Reflecting on my career in business I have realized there are a few key ingredients to any successful business whether we are talking about restaurants or any other industry. A few of these key ingredients for success include:
- The founder must have a passion for the business. In the restaurant industry, you must be passionate about the food you are producing. This will lead you to always do the right thing, and that passion, will transfer to others and they will in turn pass it on.
- Perseverance – business in tough. You have to be able to weather the ups and downs and continue on because you believe in the business, the product/service and yourself.
- Attention to detail. When something is out of place or not right, it should bother the owner such that they think far ahead to try to avoid things going wrong. Anticipate. They should put themselves in the customer’s shoes and make sure that every aspect of the experience is such that the customer has as perfect an experience as possible.
- Not being comfortable and maintaining a certain sense of “paranoia”. For example, if you are constantly worried about your competitors, you will constantly innovate your product to stay one step ahead.
Aside from the above, there are things like having a great story. Once all things are in place, then the probability of success is increased.
While researching places to have sushi in London, Kiku seemed to check a lot of the boxes above based on their website. For example, STORY: it claims to be the oldest family-run Japanese in London, having been established in 1978. PASSION: the website claimed to hand-pick quality ingredients daily with chefs traditionally trained in Japan. I love eating at places with a great story.
Based on the research and reviews, I decided to give it a try.
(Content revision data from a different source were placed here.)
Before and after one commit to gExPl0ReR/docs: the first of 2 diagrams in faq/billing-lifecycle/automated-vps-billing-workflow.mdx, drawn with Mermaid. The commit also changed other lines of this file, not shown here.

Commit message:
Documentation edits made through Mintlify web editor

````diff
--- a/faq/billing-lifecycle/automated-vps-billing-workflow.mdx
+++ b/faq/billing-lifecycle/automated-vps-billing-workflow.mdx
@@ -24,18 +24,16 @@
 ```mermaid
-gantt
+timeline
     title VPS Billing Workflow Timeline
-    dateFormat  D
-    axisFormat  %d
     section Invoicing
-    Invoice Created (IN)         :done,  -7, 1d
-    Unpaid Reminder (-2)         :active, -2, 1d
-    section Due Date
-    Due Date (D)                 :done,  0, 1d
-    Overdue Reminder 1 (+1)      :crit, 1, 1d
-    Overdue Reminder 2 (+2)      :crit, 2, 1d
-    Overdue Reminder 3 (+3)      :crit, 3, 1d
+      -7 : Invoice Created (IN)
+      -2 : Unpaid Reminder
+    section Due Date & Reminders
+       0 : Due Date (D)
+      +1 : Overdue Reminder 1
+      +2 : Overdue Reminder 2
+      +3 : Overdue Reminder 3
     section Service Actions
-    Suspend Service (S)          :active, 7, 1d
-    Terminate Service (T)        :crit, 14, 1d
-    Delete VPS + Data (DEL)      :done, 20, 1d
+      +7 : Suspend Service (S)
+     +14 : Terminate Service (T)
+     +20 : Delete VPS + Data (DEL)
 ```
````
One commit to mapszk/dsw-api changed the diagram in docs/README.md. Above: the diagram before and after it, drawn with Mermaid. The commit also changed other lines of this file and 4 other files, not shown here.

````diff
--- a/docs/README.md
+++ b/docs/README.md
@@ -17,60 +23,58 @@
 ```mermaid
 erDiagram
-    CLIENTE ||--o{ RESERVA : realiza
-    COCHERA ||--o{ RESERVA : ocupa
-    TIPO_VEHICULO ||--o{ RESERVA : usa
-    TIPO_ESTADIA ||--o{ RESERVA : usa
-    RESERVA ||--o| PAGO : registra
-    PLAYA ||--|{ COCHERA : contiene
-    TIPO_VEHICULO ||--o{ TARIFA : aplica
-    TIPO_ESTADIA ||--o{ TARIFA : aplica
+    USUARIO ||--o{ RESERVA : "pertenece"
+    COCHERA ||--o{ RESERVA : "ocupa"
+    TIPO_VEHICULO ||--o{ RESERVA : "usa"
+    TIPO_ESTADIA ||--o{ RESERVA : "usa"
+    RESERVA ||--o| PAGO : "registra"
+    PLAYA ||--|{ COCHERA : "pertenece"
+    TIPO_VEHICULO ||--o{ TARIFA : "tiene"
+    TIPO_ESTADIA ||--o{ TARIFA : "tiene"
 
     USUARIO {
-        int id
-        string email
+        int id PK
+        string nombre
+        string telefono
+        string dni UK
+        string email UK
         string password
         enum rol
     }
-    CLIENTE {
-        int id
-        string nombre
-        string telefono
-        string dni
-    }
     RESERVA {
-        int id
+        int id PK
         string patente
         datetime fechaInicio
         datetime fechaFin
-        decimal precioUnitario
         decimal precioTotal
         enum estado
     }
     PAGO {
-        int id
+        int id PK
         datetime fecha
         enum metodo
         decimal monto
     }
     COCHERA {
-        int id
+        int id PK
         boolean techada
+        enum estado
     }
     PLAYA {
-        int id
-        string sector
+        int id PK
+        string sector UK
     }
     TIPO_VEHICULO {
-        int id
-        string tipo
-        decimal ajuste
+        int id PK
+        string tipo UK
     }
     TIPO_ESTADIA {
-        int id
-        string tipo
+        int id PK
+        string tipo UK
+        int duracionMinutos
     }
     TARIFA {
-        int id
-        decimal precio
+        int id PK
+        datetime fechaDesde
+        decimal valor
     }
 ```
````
Upon entry the place seemed to be traditional Japanese:
There were various menus which had some red flags for me for a Japanese restaurant. First, the menu was huge and lacked focus on a particular aspect of Japanese cuisine. Next, they had non-traditional items on the menu, or what I like to call “funny rolls”. All of this is fine, but it needs to be consistent with the image a restaurant is trying to project. If a restaurant says they are a traditional place, then the experience, food, etc, should reflect that. Here was part of the sushi menu.
Service was another issue. We were not offered water or tea for a long time after being seated and only when we asked for it. The tea was not very good and definitely not a quality green tea. The first dish we got was the tempura which was very doughy.
The rest of the dishes were just average.
For the sushi, the ratio of rice to fish was off (too much rice). While the food was not bad, it was not great for the price. Usually, I dont mention prices in my blog unless something is way off. I believe you can have an amazing Michelin starred meal worth every penny, and you can also have an amazing fast food meal for very little money. What is consistent between the two is that the prices match the experience and the restaurants dont try to be something they are not.
Where things go wrong is in the middle or with places that project one image, and then don’t deliver. This is one such place. What I believe has happened is that they have lost passion for what they are doing and got too comfortable (40 year history etc).
For example, a passionate sushi restaurant will proudly tell you on the menu where each piece of seafood comes from whether its Santa Barbara uni or Hokkaido scallops. Especially at this prices point (the above menu is in British Pounds). This passion is missing here.
Overall, the service and food were not great. I would not return.